=== Exercise brief ===
Your copy should match the entries exactly, with no images carried over.

══ Given records ══

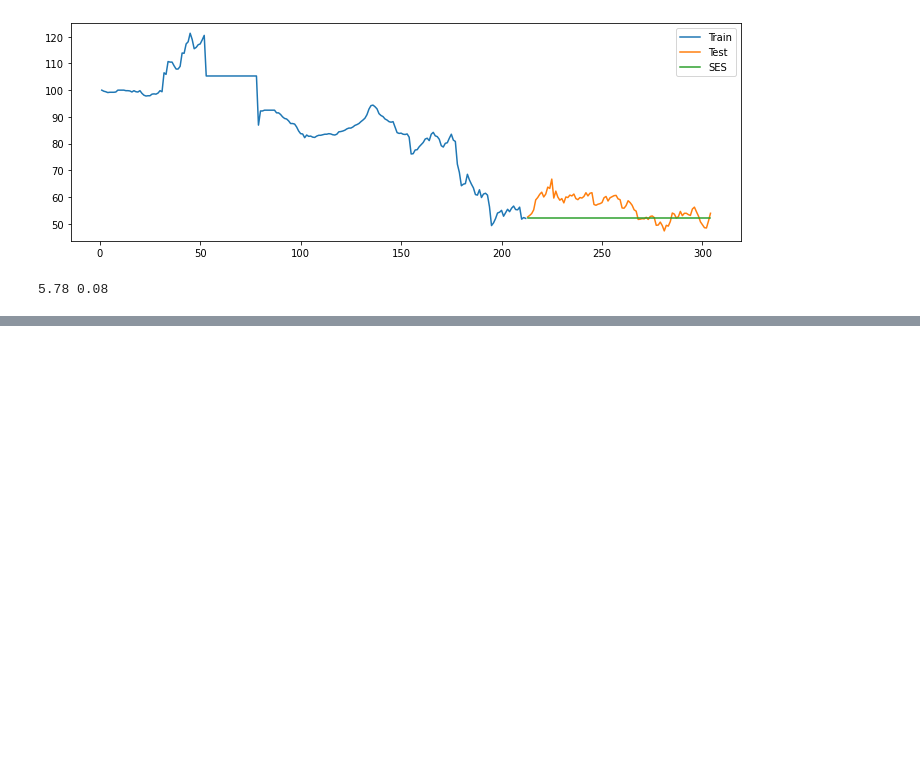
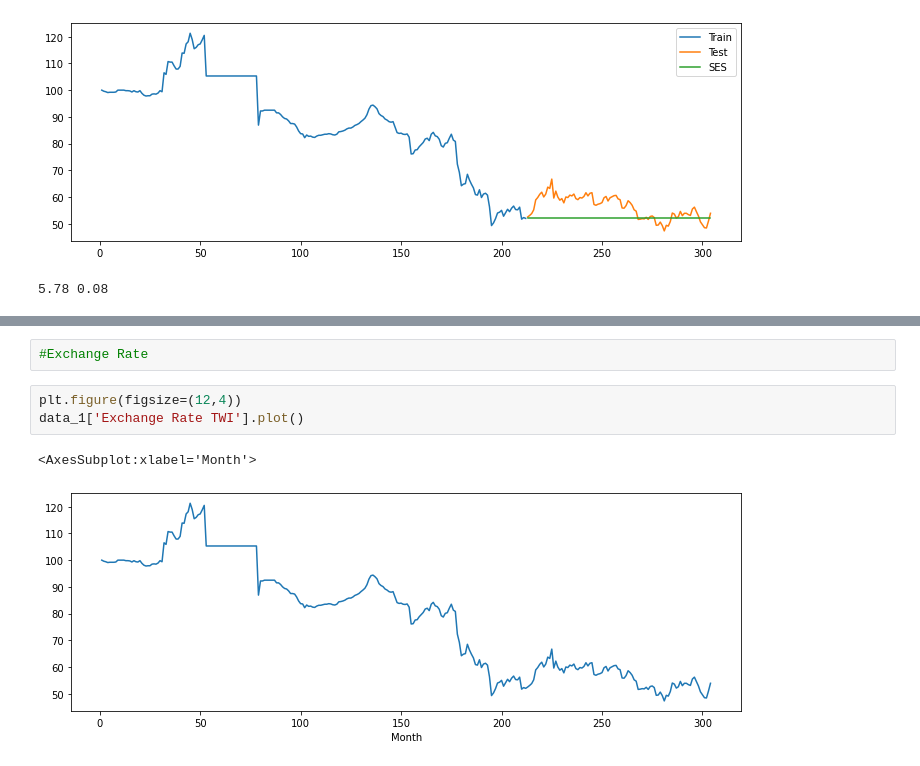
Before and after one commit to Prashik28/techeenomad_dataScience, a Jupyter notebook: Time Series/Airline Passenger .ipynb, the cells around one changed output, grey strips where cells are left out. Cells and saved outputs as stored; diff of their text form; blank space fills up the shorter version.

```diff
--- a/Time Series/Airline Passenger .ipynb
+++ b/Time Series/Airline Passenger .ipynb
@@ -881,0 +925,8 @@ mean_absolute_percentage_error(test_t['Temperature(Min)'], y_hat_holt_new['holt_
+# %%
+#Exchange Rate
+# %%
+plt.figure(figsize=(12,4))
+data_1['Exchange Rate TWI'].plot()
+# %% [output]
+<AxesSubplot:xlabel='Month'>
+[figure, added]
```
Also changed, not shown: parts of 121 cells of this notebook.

═══

=== Output below ===
Before and after one commit to Prashik28/techeenomad_dataScience, a Jupyter notebook: Time Series/Airline Passenger .ipynb, the cells around one changed output, grey strips where cells are left out. Cells and saved outputs as stored; diff of their text form; blank space fills up the shorter version.

```diff
--- a/Time Series/Airline Passenger .ipynb
+++ b/Time Series/Airline Passenger .ipynb
@@ -881,0 +925,8 @@ mean_absolute_percentage_error(test_t['Temperature(Min)'], y_hat_holt_new['holt_
+# %%
+#Exchange Rate
+# %%
+plt.figure(figsize=(12,4))
+data_1['Exchange Rate TWI'].plot()
+# %% [output]
+<AxesSubplot:xlabel='Month'>
+[figure, added]
```
Also changed, not shown: parts of 121 cells of this notebook.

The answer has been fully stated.